The locale previously known as Sin City was transformed into Spin City and finally Win City for Alex Bowman.
The 28-year-old driver passed Hendrick Racing teammate Kyle Larson during a two-lap overtime sprint to the finish to prevail in Sunday’s NASCAR Pennzoil 400 at Las Vegas Motor Speedway, a race marked by spinouts and lead changes.
It was another big day for NASCAR’s new Next Gen car, but an even bigger one for Bowman after a 24th-place finish in the season-opening Daytona 500 and 25th at Auto Club Speedway in California in his previous start.
The Arizona native’s seventh career victory was decided by pit stop strategy after a late spin by Erik Jones collected Bubba Wallace and brought out the yellow flag with six laps to go. Las Vegas’ Kyle Busch was leading at the time after starting last in a backup car following a practice crash Saturday.
Bowman, Larson and Hendrick teammate William Byron, who finished fifth, opted for two fresh tires during the ensuing stop, while Busch took four — a decision the winner didn’t think would work.
“No, I was really surprised,” Bowman said about he and Larson driving away from third-place finisher Ross Chastain and Busch, who settled for fourth. “Obviously, a lot has changed with this (new) race car, but typically (changing only) two tires tighten you up a ton.
“I’m glad it worked out, but before the restart, I thought the 18 (Busch) would have won.”
Right call this time
Bowman, whose NASCAR career was nearly derailed by a serious crash at the LVMS Bullring in a midget car when he was a teenager, led three times for 16 laps. He powered past Larson, the defending Cup Series and Pennzoil 400 champion, as the two raced side by side after taking the white flag.

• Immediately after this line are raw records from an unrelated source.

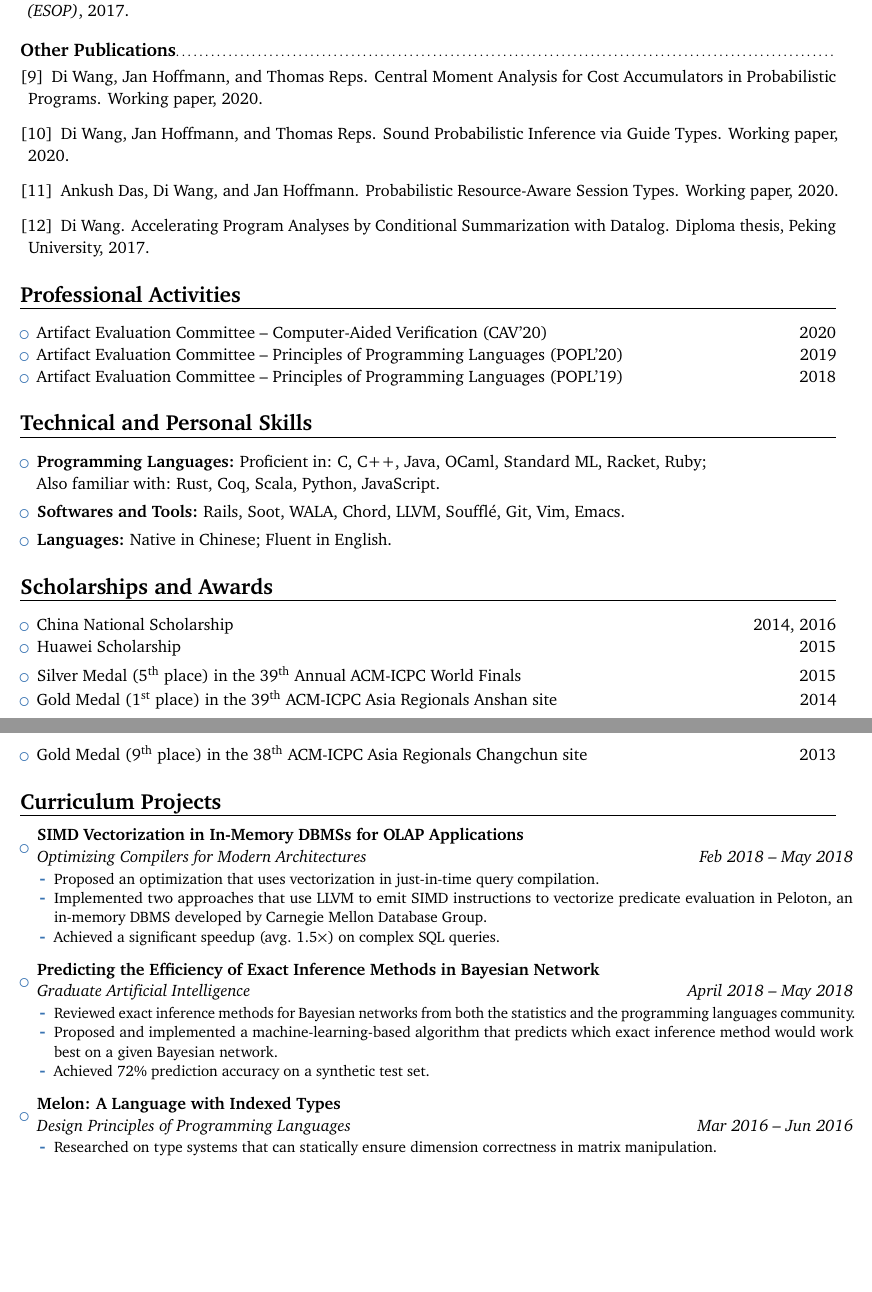
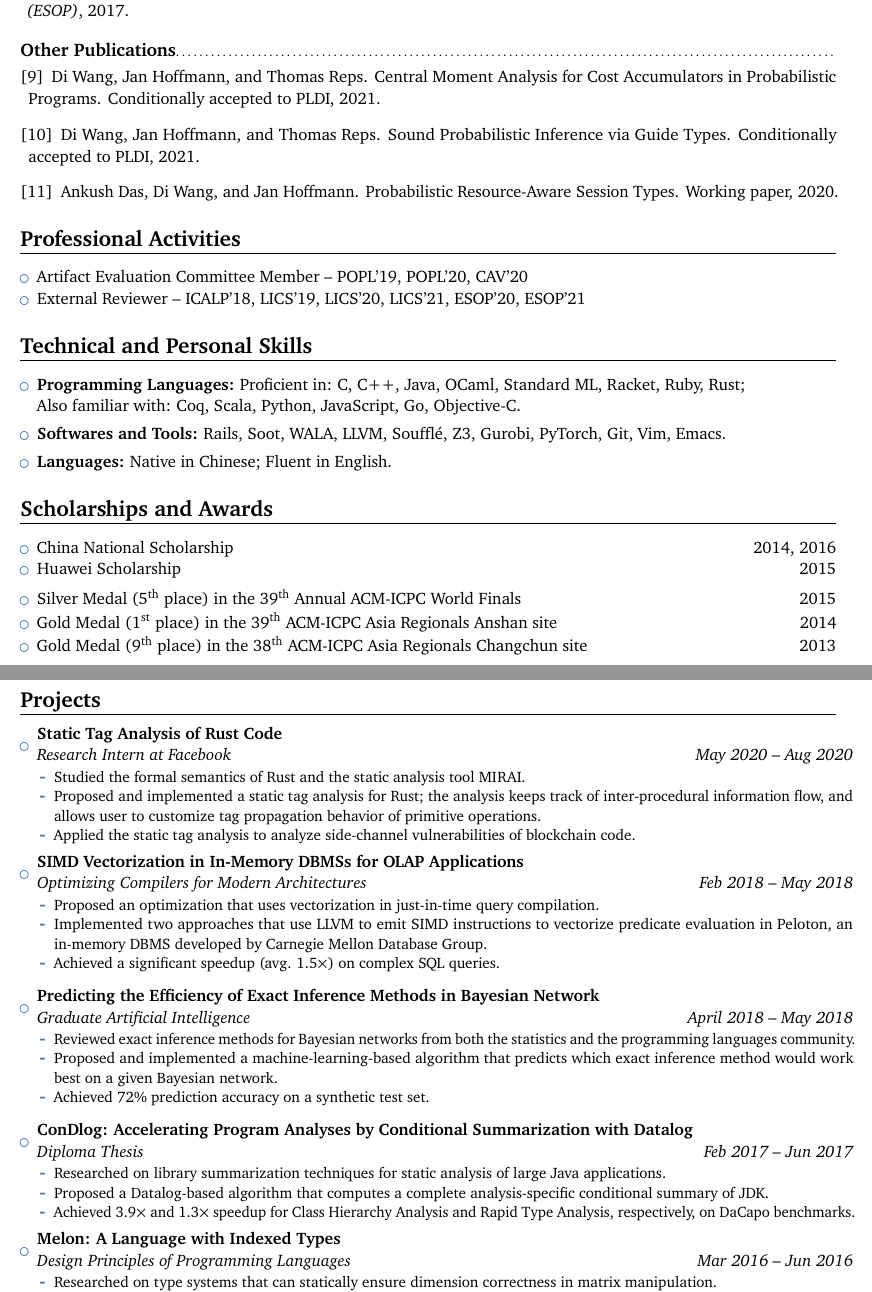
Before and after one commit to stonebuddha/sundries, a LaTeX CV (cv/root.tex): two parts of pages 2 and 3 of 3, joined at a grey line, cut so that both start at the same text, the shorter picture padded with empty space. Compiled offline with pdfLaTeX.

Commit message:
updated cv

```diff
--- a/cv/root.tex
+++ b/cv/root.tex
@@ -121,7 +121,7 @@ Currently, I am working on language-level integrations for Bayesian inference an
 \bibliographystyleconf{unsrt}
 \bibliographyconf{publications}                   % 'publications' is the name of a BibTeX file
 \vspace{4pt}
-\nocitethesis{TR:WHR20A,TR:WHR20B,TR:DWH20,BS}
+\nocitethesis{PLDI:WHR21A,PLDI:WHR21B,TR:DWH20}
 \bibliographystylethesis{unsrt}
 \bibliographythesis{publications}
 %\vspace{4pt}
@@ -135,20 +135,19 @@ Currently, I am working on language-level integrations for Bayesian inference an
 \section{Professional Activities}
 
 \begin{itemize}
-	\item Artifact Evaluation Committee -- Computer-Aided Verification (CAV'20) \hfill 2020
-	\item Artifact Evaluation Committee -- Principles of Programming Languages (POPL'20) \hfill 2019
-	\item Artifact Evaluation Committee -- Principles of Programming Languages (POPL'19) \hfill 2018
+  \item Artifact Evaluation Committee Member -- POPL'19, POPL'20, CAV'20
+  \item External Reviewer -- ICALP'18, LICS'19, LICS'20, LICS'21, ESOP'20, ESOP'21
 \end{itemize}
 
 \section{Technical and Personal Skills}
 
 \begin{itemize}
 
-\item \textbf{Programming Languages:} Proficient in: C, C++, Java, OCaml, Standard ML, Racket, Ruby; \\ Also familiar with: Rust, Coq, Scala, Python, JavaScript.
+\item \textbf{Programming Languages:} Proficient in: C, C++, Java, OCaml, Standard ML, Racket, Ruby, Rust; \\ Also familiar with: Coq, Scala, Python, JavaScript, Go, Objective-C.
 
 \vspace{4pt}
 
-\item \textbf{Softwares and Tools:} Rails, Soot, WALA, Chord, LLVM, Souffl{\'e}, Git, Vim, Emacs.
+\item \textbf{Softwares and Tools:} Rails, Soot, WALA, LLVM, Souffl{\'e}, Z3, Gurobi, PyTorch, Git, Vim, Emacs.
 
 \vspace{4pt}
 
@@ -169,9 +168,17 @@ Currently, I am working on language-level integrations for Bayesian inference an
   \item Gold Medal (9\textsuperscript{th} place) in the 38\textsuperscript{th} ACM-ICPC Asia Regionals Changchun site \hfill 2013
 \end{itemize}
 
-\section{Curriculum Projects}
+\section{Projects}
 
 \begin{itemize}
+  \item{\cventry{May 2020 -- Aug 2020}{Research Intern at Facebook}{Static Tag Analysis of Rust Code}{}{}{
+      \begin{itemize}
+        \item Studied the formal semantics of Rust and the static analysis tool MIRAI.
+        \item Proposed and implemented a static tag analysis for Rust; the analysis keeps track of inter-procedural information flow, and allows user to customize tag propagation behavior of primitive operations.
+        \item Applied the static tag analysis to analyze side-channel vulnerabilities of blockchain code.
+      \end{itemize}
+    }}
+
   \item{\cventry{Feb 2018 -- May 2018}{Optimizing Compilers for Modern
         Architectures}{SIMD Vectorization in In-Memory DBMSs for OLAP
         Applications}{}{}{
@@ -197,6 +204,14 @@ Currently, I am working on language-level integrations for Bayesian inference an
 
       \vspace{4pt}
 
+    \item{\cventry{Feb 2017 -- Jun 2017}{Diploma Thesis}{ConDlog: Accelerating Program Analyses by Conditional Summarization with Datalog}{}{}{
+      \begin{itemize}
+        \item Researched on library summarization techniques for static analysis of large Java applications.
+        \item Proposed a Datalog-based algorithm that computes a complete analysis-specific conditional summary of JDK.
+        \item Achieved 3.9$\times$ and 1.3$\times$ speedup for Class Hierarchy Analysis and Rapid Type Analysis, respectively, on DaCapo benchmarks.
+      \end{itemize}
+    }}
+
   \item{\cventry{Mar 2016 -- Jun 2016}{Design Principles of Programming Languages}{Melon: A Language
         with Indexed Types}{}{}{
         \begin{itemize}
```
Also changed, not shown: cv/publications.bib (+6 -13 lines), cv/root.tex (4 more changed lines). Lines whose indentation alone changed are shown as unchanged.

“I don’t know if there was something Kyle could have done any differently,” Bowman said in reference to Larson’s win in California the previous week, when he took control after blocking and colliding with teammate Chase Elliott.

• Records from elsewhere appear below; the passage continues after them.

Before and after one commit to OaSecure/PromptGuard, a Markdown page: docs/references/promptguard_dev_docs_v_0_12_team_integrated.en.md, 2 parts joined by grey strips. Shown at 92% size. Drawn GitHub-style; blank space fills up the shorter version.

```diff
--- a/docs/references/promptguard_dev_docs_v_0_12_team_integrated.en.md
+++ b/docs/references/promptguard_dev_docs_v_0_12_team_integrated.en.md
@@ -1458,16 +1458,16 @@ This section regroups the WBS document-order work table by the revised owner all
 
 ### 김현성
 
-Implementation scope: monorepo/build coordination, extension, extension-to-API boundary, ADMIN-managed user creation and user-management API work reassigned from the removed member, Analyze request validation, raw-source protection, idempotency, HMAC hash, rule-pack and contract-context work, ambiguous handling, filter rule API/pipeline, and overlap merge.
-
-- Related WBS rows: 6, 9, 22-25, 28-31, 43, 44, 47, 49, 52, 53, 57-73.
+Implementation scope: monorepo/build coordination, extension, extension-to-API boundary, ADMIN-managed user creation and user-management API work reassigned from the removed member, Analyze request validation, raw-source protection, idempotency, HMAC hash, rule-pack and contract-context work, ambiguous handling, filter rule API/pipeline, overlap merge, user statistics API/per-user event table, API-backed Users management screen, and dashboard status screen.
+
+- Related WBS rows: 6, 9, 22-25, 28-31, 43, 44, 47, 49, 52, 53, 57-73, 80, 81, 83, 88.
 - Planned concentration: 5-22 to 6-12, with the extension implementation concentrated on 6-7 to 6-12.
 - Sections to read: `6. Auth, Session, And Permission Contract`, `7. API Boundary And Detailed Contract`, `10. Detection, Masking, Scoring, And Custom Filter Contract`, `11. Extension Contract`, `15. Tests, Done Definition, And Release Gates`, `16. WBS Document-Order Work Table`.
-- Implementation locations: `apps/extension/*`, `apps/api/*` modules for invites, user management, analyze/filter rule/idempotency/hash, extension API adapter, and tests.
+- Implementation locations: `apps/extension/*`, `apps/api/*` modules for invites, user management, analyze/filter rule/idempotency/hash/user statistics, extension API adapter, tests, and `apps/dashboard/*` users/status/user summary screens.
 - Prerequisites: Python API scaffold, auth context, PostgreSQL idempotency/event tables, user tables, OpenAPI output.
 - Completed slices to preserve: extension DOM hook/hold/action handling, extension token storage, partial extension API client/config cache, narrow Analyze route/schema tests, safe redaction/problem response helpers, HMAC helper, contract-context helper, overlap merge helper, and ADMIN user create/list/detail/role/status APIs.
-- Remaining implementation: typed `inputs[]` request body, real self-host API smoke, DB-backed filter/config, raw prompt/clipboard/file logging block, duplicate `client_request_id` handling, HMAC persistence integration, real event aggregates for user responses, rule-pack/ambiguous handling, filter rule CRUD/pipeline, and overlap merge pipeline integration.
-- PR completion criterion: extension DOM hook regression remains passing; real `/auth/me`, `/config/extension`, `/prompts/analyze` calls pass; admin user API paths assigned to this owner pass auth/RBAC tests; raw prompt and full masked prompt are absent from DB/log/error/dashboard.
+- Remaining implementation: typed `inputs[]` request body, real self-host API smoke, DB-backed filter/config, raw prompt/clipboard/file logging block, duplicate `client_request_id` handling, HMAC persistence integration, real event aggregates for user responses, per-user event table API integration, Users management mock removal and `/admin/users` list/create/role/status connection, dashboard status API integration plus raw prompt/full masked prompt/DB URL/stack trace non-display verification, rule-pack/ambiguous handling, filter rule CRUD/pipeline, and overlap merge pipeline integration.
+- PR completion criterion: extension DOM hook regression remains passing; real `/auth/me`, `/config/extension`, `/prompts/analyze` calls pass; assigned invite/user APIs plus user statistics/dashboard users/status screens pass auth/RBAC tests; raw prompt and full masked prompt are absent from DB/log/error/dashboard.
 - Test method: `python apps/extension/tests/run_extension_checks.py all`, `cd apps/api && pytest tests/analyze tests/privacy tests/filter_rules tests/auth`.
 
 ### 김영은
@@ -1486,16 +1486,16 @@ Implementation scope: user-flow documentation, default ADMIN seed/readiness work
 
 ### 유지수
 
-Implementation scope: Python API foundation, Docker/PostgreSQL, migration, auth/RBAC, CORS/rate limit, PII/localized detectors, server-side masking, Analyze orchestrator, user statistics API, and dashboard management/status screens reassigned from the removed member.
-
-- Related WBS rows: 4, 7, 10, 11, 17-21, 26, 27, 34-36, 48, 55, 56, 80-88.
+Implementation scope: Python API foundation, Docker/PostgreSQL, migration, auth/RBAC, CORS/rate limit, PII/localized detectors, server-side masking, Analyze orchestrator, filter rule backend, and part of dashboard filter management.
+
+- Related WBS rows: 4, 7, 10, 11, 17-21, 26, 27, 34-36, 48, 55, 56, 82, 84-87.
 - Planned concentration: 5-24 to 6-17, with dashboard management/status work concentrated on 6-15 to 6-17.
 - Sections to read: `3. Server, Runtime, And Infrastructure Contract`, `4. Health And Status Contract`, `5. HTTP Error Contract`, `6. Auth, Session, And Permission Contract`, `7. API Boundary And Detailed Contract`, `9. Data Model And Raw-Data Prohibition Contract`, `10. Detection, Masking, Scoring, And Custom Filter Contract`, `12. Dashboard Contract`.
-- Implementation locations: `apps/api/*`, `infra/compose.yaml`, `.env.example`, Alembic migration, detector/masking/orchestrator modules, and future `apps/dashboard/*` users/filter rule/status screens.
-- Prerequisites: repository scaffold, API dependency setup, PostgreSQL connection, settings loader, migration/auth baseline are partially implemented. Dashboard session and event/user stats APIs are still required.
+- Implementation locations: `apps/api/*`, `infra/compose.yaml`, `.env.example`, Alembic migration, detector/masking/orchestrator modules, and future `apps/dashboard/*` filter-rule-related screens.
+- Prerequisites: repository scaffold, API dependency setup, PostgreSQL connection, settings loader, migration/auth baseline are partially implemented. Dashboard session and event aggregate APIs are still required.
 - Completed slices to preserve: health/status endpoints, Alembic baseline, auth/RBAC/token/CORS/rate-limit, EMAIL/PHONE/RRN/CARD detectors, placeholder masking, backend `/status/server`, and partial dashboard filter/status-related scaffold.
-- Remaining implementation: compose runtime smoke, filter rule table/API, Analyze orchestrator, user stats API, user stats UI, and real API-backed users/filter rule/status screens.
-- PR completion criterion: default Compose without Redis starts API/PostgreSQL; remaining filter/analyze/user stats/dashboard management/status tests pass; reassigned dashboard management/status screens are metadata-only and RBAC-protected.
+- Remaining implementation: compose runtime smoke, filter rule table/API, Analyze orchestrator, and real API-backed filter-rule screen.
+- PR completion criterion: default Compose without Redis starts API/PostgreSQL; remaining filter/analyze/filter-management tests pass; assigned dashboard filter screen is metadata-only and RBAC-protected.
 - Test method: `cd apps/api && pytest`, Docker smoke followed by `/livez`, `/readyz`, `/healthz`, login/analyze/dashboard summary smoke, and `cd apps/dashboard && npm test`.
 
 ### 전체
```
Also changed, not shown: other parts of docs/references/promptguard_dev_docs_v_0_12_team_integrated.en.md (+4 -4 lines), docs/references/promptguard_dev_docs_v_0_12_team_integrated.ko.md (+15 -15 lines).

“He was super tight on my door, side drafting me as hard as he could. He just ended up getting tight in three and four.”
Along with the near-tragic crash, Bowman thought LVMS might have owed him in another regard after the wrong strategy probably cost him a victory in the 2020 Pennzoil 400.
“We were the fastest car at the end,” he said. “The caution came out with a couple (of laps) to go. We pitted. A bunch of people stayed out. We didn’t finish well at all.”
New car, few blues
At the end of the day — and at the beginning and in the middle of it — it was another encouraging performance by NASCAR’s new Next Gen car.
There were 12 caution periods for 60 laps — most for single-car spins — pointing to the difficulty of driving the car. But at the same time, Busch and others were able to charge from the back of the grid to the front, and positions were swapped from start to finish throughout the field in a race that produced 15 leaders.
Chastain, in his first season with relative NASCAR newcomer Trackhouse Racing, led the most laps with 83.
“That was one of the intentions going to a car like this, and it’s been refreshing to see,” said former NASCAR champion Jeff Gordon, vice chairman at Hendrick Motorsports. “We’ve seen great racing, we’ve seen cars coming from the back to the front and going front to the back. We’ve seen they can race hard, but the cars are definitely on the edge.”
That puts the outcome more in the drivers’ hands than the engineers of the new low downforce, high horsepower configuration, Gordon said. Whereas the 1.5-mile ovals tended to produce a lot of single-file racing, Sunday’s race offered plenty of action that a crowd estimated at 55,000 — the best LVMS turnout in several years — seemed to enjoy.
“When you see guys spinning out by themselves — we haven’t seen that in years,” Gordon said.